Alongside Google‘s PageRank, keyword density is one of the most touted and important metrics involved in Search Engine Optimization (SEO) and Search Engine Marketing. Christopher Herg of TheSiteWizard calls it "[o]ne of the simplest ways to improve your site’s placement in the search engine results". Keyword density refers to the number of times a specific keyword appears on a webpage in relation to other words. Search Engine Marketers believe that a higher keyword density for carefully-selected keywords will result in a web page being listed in a higher position for those keywords. This belief leads to the act of ‘keyword spamming’ whereby a webmaster places a keyword on a page more often than would otherwise be necessary. Some webmasters go as far as to create entire pages which are nothing but a collection of keywords (doorway pages), in an attempt to draw the attention of search engine spiders. Google consider this problem so important, that they specifically noted it as a "Risk Factor" in their SEC filing as part of the lead-up to their imminent initial public offering (IPO) and listing on the NASDAQ

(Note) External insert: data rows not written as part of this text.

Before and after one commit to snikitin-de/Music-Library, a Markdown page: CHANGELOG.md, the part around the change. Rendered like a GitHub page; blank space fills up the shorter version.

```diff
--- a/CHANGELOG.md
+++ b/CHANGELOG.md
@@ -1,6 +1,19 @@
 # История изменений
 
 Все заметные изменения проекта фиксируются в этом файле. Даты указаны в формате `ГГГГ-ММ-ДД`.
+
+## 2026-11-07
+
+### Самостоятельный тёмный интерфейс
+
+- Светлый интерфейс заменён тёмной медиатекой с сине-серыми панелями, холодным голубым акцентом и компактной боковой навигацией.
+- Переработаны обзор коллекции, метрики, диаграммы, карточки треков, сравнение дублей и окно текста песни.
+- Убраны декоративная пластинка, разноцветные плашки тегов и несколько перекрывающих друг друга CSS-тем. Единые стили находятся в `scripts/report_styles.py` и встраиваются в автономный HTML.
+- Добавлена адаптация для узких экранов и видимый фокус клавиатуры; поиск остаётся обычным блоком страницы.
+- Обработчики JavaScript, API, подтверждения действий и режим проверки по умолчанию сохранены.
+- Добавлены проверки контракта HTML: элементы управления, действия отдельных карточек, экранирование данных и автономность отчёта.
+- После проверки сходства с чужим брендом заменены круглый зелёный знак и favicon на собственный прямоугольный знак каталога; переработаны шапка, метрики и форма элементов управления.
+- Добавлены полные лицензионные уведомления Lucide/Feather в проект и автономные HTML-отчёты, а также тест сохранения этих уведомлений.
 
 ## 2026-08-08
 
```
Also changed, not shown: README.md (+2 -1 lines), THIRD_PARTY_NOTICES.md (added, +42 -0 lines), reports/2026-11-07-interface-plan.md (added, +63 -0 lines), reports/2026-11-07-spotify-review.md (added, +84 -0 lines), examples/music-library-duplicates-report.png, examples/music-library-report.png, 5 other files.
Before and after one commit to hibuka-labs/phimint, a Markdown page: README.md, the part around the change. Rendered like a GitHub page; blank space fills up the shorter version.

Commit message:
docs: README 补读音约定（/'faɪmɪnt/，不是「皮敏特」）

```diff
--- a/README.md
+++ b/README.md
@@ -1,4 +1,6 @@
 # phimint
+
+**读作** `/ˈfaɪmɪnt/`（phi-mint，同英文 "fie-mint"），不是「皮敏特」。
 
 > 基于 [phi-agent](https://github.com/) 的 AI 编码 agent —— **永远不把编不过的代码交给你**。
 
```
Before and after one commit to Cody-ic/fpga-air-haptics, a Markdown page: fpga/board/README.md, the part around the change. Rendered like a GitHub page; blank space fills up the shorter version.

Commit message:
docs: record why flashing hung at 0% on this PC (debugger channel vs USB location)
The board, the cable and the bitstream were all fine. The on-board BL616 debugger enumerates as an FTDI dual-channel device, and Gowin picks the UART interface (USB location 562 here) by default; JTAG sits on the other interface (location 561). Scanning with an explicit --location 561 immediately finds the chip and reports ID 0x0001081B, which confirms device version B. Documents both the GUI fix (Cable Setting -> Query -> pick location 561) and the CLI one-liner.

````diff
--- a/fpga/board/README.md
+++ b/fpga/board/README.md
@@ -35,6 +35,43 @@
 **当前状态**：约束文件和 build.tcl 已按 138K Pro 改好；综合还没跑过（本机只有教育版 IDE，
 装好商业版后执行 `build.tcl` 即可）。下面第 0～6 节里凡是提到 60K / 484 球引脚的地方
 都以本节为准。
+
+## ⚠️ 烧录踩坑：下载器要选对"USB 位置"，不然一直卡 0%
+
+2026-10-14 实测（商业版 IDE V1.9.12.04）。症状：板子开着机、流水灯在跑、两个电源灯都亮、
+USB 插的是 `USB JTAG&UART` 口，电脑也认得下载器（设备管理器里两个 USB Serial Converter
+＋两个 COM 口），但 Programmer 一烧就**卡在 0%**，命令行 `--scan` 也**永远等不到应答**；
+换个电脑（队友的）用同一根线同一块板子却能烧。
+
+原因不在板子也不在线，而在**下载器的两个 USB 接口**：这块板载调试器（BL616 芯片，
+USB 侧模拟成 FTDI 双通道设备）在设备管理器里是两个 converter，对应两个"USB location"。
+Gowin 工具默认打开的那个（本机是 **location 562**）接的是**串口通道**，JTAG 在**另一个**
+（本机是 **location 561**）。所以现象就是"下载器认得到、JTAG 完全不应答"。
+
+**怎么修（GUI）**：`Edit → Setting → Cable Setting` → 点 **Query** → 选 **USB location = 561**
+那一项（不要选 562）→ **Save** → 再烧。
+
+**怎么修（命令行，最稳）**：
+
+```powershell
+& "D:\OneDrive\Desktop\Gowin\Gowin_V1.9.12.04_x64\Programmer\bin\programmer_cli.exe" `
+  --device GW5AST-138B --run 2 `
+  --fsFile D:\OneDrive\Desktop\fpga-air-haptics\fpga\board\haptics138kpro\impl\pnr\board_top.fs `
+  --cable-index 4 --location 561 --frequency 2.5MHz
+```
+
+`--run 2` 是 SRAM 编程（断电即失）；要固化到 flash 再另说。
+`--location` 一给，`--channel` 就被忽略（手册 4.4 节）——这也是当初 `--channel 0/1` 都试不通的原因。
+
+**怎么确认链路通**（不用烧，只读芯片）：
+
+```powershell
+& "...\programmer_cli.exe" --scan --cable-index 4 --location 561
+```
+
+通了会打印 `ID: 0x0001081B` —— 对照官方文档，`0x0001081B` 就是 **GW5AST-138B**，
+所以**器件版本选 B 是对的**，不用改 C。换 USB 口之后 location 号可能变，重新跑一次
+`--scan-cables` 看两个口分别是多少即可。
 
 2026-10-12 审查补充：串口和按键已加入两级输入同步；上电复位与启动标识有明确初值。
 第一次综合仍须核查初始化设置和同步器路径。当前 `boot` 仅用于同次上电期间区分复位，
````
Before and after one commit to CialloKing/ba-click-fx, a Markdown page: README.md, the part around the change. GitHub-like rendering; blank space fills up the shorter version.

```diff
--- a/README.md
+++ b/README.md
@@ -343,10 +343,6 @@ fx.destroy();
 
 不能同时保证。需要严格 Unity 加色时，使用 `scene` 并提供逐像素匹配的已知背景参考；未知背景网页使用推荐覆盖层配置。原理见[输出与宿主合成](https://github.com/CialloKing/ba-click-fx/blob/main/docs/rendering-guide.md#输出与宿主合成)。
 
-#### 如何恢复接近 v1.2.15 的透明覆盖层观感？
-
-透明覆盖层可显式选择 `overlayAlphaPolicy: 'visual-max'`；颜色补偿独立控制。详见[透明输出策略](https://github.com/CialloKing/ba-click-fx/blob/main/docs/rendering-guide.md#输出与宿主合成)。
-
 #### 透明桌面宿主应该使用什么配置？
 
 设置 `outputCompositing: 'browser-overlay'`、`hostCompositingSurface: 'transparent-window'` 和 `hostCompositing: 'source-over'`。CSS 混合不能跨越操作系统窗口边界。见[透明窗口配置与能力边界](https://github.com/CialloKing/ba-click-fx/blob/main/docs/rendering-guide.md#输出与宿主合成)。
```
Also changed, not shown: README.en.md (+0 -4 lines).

Wikipedia contains an extensive entry on keyword spamming (spamdexing) which includes details of some of the approaches taken by webmasters to affect their keyword density (hidden or invisible text, meta tag stuffing, hidden links etc) and discusses some related problems and implications of the practice. WebProNews.com even includes "[h]idden text and keywords" under a list of "[o]bjectives to avoid" when "optimizing your website for search engines." Keyword spamming is hardly a new problem for search engines, and yet it continues to be an issue when presenting fairly-weighted results for a user’s search.
Consider for a moment that you are a search engine spider; a piece of software which is sent out to scour the Web for new content and report back to your search engine on what you find, and how it should be ranked against certain keywords. Without reading and understanding the content of a page, how would you be able to tell that it shouldn’t have a certain keyword listed as many times as it does? Assuming you determined that there were ‘too many occurrences’ of a keyword, what would the punishment be? What if it was a simple case of the writing style of the author calling for the use of a word a number of times? Without being able to somehow determine that a page has used a keyword ‘too many times’, a search engine is likely to assume that the page is very heavily related to that term, and thus rank it well for searches containing that keyword.
Evolving search ranking algorithms are getting better at detecting and punishing keyword spamming, but there is always going to have to be an acceptable level of keyword density, and no doubt people will figure out what it is. Webmasters eager for traffic will make sure that their pages are right on the line to avoid punishment while maximizing benefit. This is one of the problems which may just be part of the search engine scene whether we like it or not.